I hope you finished all the tasks you set for your 2012, if not there’s no better time than now for writing your 2013 task list. Have a safe and happy New Year!

Being the better me

You know, this better me thing seems to work. It started out as a conscious effort to have better me-hours after dinner to make sure I would turn on the computer and write instead of turning on the TV and vegging.

It worked! I watched a lot less TV this week and got a lot more words written. But that wasn’t all. Suddenly I found myself picking better me food choices for dinner (no frozen chicken Kiev and chips this week), going for a walk in the evening or spontaneously bursting into sit-ups.

Then the tendrils of better me-ness reached even further. When I walked past meeting rooms where the projector and lights had been left on I actually stopped when my brain screamed out ‘what would better me do?’ so I could go in and turn them all off. I picked up bits of rubbish. I put other people’s dishes in the dishwasher.

Don’t get me wrong, I’ve not yet become the better me, I have a long way to go before I can make that claim, but better me turns up a lot more than she did before I invited her in. I like better me. She and I might just get another novel finished.

The better me

As my cat stood hacking away at the furball caught in her chest, her body heaving over and over with the struggle, I found myself hoping she would swallow it and save me the trouble of cleaning it up. The better me would have been rooting for her to bring it up and expel the torment from her body. Today I was not the better me.
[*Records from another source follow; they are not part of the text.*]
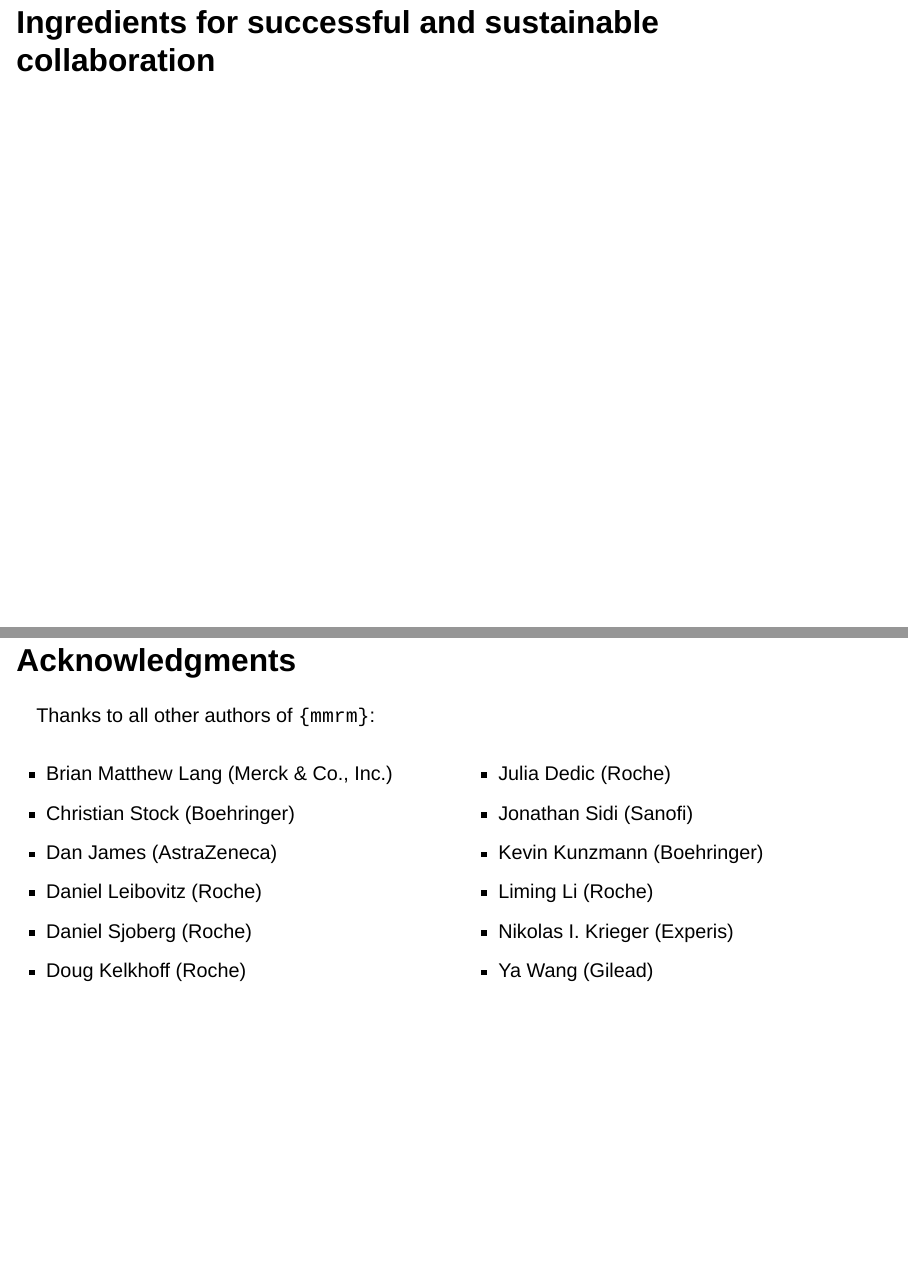
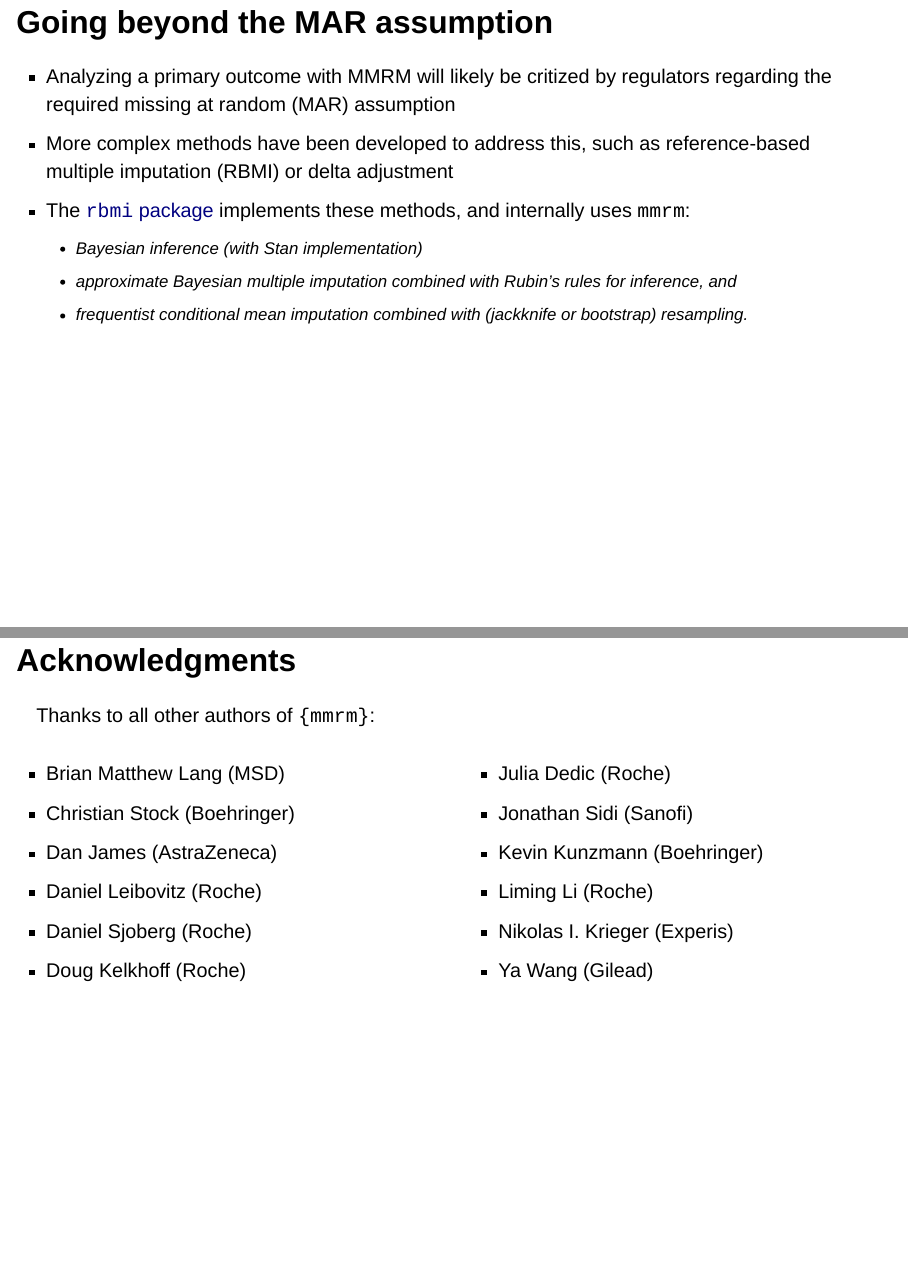
Before and after one commit to danielinteractive/merck-mmrm, a Quarto document (index.qmd): pages 29 and 35 of 37 before the commit and pages 29 and 36 of 38 after it, joined at a grey line. Rendered offline with R 4.5, knitr and Pandoc in place of Quarto, with nearby package versions; drawn as Slidy slides in place of the format the file asks for; some code elsewhere in the file could not run offline.

Commit message:
add slide for rbmi and fix Brian's affiliation

```diff
--- a/index.qmd
+++ b/index.qmd
@@ -280,6 +280,15 @@ emmeans(fit, ~ ARMCD | AVISIT)
     - In particular the [comparison vignette](https://openpharma.github.io/mmrm/main/articles/mmrm_review_methods.html)
 -   Consider [tern.mmrm](https://insightsengineering.github.io/tern.mmrm/main/) for high-level clinical reporting interface, incl. standard tables and graphs
 
+## Going beyond the MAR assumption
+
+- Analyzing a primary outcome with MMRM will likely be critized by regulators regarding the required missing at random (MAR) assumption
+- More complex methods have been developed to address this, such as reference-based multiple imputation (RBMI) or delta adjustment
+- The [`rbmi` package](https://insightsengineering.github.io/rbmi) implements these methods, and internally uses `mmrm`:
+  - Bayesian inference (with Stan implementation)
+  - approximate Bayesian multiple imputation combined with Rubin's rules for inference, and
+  - frequentist conditional mean imputation combined with (jackknife or bootstrap) resampling.
+
 # Ingredients for successful and sustainable collaboration
 
 ## Human factors
@@ -332,7 +341,7 @@ Thanks to all other authors of `{mmrm}`:
 ::: nonincremental
 ::: columns
 ::: {.column width="50%"}
--   Brian Matthew Lang (Merck & Co., Inc.)
+-   Brian Matthew Lang (MSD)
 -   Christian Stock (Boehringer)
 -   Dan James (AstraZeneca)
 -   Daniel Leibovitz (Roche)
```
Often when we imagine of how we will react to a situation, I think we see better versions of ourselves. The version who will go to the aid of the person in need, even something small like choosing the carrot over the chocolate snack, doing the sit-ups or sitting at the computer writing, not wasting time on the TV/ garden/reading/ <insert procrastination poison of choice here>.

Tomorrow we think we will be the better me, giving ourselves the freedom to be the slack me today. But what we are today is what we are.

Maybe if I focus on being the better me for just one hour each day, thinking and acting as she would, then I would get a lot more things completed? And maybe, one day, when I realise I’m not thinking about what the better me will do tomorrow then I’ll know that, at last, I have become the better me.

It’s worth a try…